> **Work order**: Please reproduce every record exactly as written, leaving out the pictures.

Records for processing: Begin

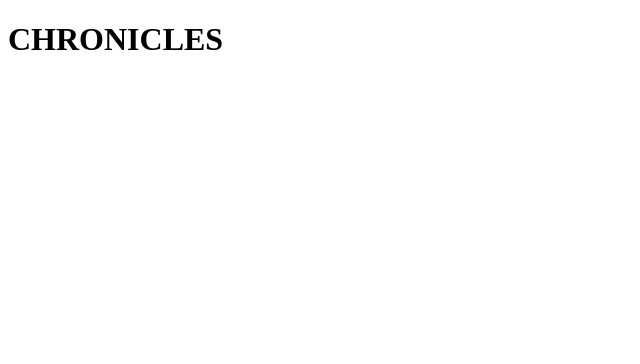
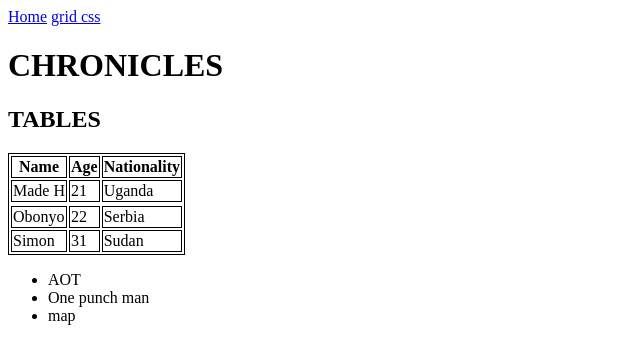
Before and after one commit to WarrenG123/refactory-13, a plain HTML site: page manga.html in a window 1280 px wide. Shown: the whole page, without its empty margins (0-640 px from the left). Drawn offline with Linux system fonts and the light colour scheme.

Commit message:
week 1 recap

```diff
--- a/manga.html
+++ b/manga.html
@@ -3,5 +3,44 @@
  <head>
 <title>MANGA</title>
  </head>
+ <a href="index.html">Home</a> <a href="grid.html">grid css</a>
  <H1>CHRONICLES</H1>
+  <style>
+    table, th, td{
+        border: 1px solid rgb(0, 0, 0);}
+  </style>
+
+<body>
+    <h2>TABLES</h2>
+    <table>
+
+        <tr>
+            <th>Name</th>
+            <th>Age</th>
+            <th>Nationality</th>
+        </tr>
+        <tr>
+            <td>Made H</td>
+            <td>21</td>
+            <td>Uganda</td>
+        </tr>
+        <tr>
+            <tr>
+                <td>Obonyo</td>
+                <td>22</td>
+                <td>Serbia</td>
+            </tr>
+            <tr>
+                <td>Simon</td>
+                <td>31</td>
+                <td>Sudan</td>
+            </tr>
+
+    </table>
+    <ul>
+        <li>AOT</li>
+        <li>One punch man</li>
+        <li>map</li>
+    </ul>
+</body>
 </html>
```
Also changed, not shown: index.html (+5 -3 lines).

Records for processing: End

> **Completed task**:
Before and after one commit to WarrenG123/refactory-13, a plain HTML site: page manga.html in a window 1280 px wide. Shown: the whole page, without its empty margins (0-640 px from the left). Drawn offline with Linux system fonts and the light colour scheme.

Commit message:
week 1 recap

```diff
--- a/manga.html
+++ b/manga.html
@@ -3,5 +3,44 @@
  <head>
 <title>MANGA</title>
  </head>
+ <a href="index.html">Home</a> <a href="grid.html">grid css</a>
  <H1>CHRONICLES</H1>
+  <style>
+    table, th, td{
+        border: 1px solid rgb(0, 0, 0);}
+  </style>
+
+<body>
+    <h2>TABLES</h2>
+    <table>
+
+        <tr>
+            <th>Name</th>
+            <th>Age</th>
+            <th>Nationality</th>
+        </tr>
+        <tr>
+            <td>Made H</td>
+            <td>21</td>
+            <td>Uganda</td>
+        </tr>
+        <tr>
+            <tr>
+                <td>Obonyo</td>
+                <td>22</td>
+                <td>Serbia</td>
+            </tr>
+            <tr>
+                <td>Simon</td>
+                <td>31</td>
+                <td>Sudan</td>
+            </tr>
+
+    </table>
+    <ul>
+        <li>AOT</li>
+        <li>One punch man</li>
+        <li>map</li>
+    </ul>
+</body>
 </html>
```
Also changed, not shown: index.html (+5 -3 lines).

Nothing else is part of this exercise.